async function createClient(req) {
const cache = new InMemoryCache();
const link = createHttpLink({
uri: `${process.env.BASE_URL}/api/graphql`,
fetch: fetch,
credentials: 'same-origin',
headers: req.headers
});
const client = new ApolloClient({
cache,
link
});
return client;
}

The createClient function creates an Apollo client instance and returns that instance. We can then use the instance to query or mutate our API.

Create another function that calls the GraphQL API using the client :

export default async function signup(req, res) {...}
async function createClient(req) {...}
async function checkAndRegisterUser(client) {
const result = await client.mutate({
mutation: gql`
mutation CheckAndRegisterUser {
checkAndRegisterUser {
affected_rows
}
}
`
});
return result;
}

Now we can call the checkAndRegisterUser function inside the try…catch block of the exported Next.js API signup function while passing it the client:

export default async function signup(req, res) {
try {
const client = await createClient(req);
await checkAndRegisterUser(client);
res.writeHead(302, { Location: '/' });
res.end();
} catch (error) {
console.error(error);
res.status(error.status || 400).end(error.message);
}
}

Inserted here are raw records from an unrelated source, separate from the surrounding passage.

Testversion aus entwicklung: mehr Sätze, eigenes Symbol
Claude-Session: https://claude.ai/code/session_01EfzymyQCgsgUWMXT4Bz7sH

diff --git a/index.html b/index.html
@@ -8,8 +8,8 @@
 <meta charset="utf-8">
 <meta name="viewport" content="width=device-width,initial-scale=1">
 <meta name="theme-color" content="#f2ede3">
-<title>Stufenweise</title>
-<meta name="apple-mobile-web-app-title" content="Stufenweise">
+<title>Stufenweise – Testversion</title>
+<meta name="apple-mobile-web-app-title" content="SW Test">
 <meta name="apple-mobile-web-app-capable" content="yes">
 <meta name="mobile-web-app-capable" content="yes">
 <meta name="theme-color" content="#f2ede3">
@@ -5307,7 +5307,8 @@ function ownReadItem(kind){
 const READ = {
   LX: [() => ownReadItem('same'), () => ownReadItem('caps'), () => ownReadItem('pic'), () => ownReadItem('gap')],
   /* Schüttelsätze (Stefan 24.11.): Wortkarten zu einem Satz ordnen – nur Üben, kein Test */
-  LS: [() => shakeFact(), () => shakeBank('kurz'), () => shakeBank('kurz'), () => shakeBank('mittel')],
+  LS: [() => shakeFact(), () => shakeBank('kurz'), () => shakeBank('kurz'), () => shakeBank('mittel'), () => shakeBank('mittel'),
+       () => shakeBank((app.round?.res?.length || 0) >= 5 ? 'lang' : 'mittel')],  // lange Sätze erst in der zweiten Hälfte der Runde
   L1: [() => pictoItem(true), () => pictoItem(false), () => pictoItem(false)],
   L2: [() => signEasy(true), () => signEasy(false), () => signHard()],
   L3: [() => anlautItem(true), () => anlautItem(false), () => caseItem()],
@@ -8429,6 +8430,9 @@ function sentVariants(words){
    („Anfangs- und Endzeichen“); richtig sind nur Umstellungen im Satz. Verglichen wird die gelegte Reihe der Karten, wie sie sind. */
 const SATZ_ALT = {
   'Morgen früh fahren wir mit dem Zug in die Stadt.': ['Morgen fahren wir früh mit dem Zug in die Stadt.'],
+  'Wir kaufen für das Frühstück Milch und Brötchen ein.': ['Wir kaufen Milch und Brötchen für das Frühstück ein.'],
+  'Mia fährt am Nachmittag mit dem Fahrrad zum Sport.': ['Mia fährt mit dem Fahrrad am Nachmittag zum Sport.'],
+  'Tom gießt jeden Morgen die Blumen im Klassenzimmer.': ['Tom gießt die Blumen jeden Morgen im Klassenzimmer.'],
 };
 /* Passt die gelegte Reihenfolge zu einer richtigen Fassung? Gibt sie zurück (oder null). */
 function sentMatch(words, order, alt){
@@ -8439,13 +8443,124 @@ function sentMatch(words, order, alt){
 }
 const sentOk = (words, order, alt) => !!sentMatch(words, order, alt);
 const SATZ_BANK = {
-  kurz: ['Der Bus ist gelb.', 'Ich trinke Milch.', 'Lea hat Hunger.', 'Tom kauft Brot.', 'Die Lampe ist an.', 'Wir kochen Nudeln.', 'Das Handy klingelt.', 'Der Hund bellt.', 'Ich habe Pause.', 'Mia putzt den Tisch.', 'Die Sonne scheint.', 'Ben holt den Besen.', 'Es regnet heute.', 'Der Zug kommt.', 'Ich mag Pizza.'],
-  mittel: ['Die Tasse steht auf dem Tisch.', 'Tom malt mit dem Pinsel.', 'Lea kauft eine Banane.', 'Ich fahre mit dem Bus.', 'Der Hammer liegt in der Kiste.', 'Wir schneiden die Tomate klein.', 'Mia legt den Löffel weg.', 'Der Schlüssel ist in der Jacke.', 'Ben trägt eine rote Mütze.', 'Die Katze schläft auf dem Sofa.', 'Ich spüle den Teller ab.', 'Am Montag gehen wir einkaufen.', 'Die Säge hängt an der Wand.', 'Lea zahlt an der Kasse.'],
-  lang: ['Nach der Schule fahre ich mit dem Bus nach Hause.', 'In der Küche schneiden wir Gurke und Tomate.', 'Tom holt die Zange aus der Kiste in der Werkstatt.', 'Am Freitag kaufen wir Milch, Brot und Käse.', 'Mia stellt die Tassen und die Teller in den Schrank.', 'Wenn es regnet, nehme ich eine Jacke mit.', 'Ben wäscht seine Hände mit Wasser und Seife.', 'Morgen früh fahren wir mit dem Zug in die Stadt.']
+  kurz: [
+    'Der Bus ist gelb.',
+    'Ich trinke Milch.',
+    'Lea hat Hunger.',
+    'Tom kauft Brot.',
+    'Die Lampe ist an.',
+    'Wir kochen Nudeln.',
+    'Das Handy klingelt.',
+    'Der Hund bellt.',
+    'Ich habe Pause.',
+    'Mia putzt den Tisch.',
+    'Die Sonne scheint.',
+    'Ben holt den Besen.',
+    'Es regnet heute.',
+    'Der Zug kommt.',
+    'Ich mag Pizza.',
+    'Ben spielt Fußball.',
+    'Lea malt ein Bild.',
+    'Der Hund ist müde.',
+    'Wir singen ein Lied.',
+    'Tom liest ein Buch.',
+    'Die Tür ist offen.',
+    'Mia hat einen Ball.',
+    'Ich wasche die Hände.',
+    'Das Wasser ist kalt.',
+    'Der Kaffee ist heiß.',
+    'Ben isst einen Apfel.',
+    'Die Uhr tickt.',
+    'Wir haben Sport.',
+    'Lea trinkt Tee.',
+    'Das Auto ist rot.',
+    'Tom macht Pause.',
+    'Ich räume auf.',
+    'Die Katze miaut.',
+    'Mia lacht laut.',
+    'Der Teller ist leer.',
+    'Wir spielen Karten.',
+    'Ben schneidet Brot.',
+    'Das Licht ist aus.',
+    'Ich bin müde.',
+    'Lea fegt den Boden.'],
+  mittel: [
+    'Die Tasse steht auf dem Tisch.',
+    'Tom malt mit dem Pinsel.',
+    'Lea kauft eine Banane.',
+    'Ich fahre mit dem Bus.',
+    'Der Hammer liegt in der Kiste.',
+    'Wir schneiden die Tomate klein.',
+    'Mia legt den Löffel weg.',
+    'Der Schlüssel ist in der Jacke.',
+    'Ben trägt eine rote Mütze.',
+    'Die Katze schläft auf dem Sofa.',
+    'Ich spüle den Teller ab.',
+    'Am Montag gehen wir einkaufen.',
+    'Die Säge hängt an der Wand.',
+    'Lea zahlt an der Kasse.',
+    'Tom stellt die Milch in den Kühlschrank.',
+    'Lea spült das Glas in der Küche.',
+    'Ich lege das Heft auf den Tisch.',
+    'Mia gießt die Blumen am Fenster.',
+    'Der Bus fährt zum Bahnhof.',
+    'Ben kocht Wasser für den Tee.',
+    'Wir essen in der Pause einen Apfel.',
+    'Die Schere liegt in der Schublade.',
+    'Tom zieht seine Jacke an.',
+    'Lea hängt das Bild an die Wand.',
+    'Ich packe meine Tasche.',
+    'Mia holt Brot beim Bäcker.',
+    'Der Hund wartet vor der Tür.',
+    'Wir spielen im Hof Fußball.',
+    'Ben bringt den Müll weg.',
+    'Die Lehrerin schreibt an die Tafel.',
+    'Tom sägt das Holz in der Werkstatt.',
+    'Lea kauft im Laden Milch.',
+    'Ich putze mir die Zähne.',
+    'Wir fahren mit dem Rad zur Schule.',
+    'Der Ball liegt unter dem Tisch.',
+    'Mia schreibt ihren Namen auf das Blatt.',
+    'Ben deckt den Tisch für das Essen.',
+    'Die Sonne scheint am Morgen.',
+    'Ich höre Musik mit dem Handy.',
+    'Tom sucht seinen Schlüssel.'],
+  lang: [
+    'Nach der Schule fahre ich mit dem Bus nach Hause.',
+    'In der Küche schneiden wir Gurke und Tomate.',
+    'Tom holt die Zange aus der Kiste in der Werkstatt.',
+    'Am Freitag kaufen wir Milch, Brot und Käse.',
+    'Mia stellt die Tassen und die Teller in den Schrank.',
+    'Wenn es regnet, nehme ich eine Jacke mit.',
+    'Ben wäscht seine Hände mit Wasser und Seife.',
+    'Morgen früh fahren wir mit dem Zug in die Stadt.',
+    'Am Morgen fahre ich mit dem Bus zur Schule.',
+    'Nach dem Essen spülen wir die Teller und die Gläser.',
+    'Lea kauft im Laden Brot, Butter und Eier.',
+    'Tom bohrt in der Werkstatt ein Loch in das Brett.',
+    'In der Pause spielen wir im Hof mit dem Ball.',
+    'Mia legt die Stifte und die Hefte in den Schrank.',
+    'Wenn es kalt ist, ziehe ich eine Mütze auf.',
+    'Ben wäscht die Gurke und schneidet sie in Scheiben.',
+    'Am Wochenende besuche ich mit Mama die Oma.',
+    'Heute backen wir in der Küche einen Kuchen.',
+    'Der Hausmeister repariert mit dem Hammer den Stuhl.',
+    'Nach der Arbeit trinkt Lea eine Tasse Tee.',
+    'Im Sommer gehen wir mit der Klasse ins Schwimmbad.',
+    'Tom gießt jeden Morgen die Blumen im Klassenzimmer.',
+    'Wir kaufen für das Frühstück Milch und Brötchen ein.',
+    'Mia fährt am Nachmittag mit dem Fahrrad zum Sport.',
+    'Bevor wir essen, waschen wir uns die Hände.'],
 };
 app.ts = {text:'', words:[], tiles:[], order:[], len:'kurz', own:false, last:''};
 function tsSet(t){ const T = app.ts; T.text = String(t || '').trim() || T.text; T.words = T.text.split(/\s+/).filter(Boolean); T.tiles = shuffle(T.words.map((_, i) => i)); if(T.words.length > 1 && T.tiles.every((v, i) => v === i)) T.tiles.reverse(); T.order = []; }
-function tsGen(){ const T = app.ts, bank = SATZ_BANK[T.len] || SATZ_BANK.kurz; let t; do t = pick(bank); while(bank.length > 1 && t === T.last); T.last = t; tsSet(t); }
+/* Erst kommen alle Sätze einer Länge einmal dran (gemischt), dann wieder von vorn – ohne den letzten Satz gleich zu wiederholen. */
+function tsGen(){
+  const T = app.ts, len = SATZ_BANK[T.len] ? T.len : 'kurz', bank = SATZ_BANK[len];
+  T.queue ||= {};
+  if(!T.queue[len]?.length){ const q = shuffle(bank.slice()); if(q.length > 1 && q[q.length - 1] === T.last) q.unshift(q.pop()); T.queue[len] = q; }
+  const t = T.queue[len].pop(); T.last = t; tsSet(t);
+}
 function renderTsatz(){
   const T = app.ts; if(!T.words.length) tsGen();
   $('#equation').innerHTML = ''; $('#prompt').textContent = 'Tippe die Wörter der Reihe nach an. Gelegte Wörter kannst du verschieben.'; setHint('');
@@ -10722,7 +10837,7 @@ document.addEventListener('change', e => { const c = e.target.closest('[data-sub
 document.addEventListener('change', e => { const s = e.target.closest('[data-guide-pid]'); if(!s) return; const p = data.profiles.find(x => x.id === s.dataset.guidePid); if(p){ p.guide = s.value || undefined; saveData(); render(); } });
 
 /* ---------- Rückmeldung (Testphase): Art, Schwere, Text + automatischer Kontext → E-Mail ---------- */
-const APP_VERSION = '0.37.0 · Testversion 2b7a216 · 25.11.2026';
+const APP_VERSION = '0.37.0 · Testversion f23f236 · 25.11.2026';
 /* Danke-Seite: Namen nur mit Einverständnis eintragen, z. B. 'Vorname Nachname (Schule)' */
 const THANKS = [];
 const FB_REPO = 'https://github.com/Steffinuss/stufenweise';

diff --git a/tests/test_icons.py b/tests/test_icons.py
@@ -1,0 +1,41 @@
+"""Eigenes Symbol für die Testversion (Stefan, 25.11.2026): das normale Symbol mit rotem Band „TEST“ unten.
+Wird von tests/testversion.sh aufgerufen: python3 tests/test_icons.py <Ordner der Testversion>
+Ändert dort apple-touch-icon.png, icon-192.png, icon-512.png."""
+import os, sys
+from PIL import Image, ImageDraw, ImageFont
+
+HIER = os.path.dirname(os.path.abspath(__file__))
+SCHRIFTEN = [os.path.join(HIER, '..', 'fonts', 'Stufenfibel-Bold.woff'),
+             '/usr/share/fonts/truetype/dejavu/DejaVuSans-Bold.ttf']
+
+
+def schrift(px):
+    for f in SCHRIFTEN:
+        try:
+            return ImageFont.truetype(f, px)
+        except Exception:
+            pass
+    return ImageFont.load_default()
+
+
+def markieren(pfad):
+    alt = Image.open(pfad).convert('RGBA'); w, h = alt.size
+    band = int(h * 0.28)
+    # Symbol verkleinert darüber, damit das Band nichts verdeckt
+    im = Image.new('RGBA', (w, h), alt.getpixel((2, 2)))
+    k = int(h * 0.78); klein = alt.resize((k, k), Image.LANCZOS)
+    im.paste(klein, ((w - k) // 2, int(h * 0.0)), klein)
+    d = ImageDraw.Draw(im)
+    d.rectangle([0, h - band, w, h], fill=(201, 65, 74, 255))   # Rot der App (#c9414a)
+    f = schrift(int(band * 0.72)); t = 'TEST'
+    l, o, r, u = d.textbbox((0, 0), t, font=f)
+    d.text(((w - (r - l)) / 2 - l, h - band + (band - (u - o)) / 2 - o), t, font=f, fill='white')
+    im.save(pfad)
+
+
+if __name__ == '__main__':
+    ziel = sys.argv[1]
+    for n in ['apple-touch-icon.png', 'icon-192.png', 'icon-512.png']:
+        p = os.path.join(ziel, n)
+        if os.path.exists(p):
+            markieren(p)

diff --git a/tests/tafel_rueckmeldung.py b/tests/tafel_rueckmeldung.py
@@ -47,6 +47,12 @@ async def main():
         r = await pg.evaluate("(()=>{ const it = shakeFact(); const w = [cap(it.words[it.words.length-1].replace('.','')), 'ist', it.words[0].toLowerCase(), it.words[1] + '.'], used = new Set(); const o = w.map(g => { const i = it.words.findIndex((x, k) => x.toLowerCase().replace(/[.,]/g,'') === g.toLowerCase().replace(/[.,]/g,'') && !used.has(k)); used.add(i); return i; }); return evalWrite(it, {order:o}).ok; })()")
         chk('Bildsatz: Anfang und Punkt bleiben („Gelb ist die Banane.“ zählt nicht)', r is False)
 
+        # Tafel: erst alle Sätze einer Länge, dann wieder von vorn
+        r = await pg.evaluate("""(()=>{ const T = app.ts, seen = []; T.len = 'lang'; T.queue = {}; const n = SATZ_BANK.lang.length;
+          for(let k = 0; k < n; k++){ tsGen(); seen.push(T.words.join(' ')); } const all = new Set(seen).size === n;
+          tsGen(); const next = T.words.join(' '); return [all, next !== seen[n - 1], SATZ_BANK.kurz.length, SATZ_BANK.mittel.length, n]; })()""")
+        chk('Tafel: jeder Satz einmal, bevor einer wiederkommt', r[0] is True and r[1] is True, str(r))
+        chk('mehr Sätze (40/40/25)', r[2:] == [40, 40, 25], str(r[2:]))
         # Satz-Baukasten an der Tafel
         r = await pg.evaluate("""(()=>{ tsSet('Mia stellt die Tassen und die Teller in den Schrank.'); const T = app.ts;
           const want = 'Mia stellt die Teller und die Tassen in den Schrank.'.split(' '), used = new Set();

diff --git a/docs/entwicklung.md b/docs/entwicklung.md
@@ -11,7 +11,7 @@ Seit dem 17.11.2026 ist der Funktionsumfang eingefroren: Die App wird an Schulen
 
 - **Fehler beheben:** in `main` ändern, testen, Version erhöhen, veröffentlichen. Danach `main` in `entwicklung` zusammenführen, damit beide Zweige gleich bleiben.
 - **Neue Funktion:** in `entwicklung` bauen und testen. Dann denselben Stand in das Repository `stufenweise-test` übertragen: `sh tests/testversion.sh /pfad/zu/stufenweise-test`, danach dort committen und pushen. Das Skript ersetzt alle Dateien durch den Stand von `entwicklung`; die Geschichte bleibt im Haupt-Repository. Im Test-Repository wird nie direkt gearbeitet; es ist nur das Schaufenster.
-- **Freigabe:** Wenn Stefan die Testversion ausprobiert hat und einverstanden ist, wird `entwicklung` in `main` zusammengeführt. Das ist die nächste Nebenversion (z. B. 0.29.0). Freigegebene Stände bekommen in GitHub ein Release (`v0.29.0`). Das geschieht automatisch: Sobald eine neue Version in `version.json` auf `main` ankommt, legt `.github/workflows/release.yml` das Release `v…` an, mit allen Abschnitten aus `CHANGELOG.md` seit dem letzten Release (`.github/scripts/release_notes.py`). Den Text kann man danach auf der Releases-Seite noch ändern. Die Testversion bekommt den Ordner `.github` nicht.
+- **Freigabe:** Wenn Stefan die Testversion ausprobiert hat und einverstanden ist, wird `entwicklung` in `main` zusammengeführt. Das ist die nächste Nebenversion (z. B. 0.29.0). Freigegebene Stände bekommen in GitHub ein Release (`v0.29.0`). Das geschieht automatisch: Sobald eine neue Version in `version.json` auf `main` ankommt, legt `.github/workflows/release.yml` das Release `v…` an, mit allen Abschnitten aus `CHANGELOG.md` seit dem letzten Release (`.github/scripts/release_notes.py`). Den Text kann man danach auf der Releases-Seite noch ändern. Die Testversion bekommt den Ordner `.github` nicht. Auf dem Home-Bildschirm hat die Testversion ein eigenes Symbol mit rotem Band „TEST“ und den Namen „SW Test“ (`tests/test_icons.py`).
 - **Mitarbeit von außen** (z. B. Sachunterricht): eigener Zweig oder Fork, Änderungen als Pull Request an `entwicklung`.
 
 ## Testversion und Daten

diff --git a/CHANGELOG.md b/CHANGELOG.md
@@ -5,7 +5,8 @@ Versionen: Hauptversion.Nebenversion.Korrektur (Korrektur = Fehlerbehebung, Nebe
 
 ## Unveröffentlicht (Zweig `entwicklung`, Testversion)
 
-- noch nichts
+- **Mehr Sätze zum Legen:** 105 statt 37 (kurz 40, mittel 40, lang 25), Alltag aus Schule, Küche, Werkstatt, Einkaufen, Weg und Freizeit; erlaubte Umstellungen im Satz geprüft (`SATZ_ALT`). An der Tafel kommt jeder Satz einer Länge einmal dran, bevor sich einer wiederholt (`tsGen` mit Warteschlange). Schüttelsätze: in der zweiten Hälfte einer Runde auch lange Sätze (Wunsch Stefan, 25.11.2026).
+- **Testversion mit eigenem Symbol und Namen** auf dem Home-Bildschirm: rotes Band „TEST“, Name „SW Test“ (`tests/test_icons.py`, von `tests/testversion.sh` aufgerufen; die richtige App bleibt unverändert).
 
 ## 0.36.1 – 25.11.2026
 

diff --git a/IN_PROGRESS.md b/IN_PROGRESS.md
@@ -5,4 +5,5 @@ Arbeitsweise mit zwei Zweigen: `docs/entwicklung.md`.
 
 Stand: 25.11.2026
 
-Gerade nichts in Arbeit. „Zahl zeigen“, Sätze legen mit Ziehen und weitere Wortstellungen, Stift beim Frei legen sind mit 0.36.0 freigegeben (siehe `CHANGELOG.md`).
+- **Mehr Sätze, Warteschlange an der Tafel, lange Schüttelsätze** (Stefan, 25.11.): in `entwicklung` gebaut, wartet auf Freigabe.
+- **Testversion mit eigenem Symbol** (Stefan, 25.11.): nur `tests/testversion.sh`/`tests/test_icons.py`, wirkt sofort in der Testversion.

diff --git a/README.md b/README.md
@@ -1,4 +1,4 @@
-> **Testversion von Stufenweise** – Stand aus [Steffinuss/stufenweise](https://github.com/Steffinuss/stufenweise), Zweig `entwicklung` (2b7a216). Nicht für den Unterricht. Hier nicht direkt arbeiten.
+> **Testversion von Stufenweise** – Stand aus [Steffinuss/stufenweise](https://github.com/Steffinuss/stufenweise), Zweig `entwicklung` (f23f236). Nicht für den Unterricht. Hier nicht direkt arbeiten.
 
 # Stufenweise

Logout and login again, the following will happen:

  1. Auth will redirect to /api/callback after auth
  2. /api/callback will redirect to /api/signup after processing auth data
  3. /api/signup will create a user in our database if the user does not exist and redirect to the home page.

Look into your database, and you should have a new user and account.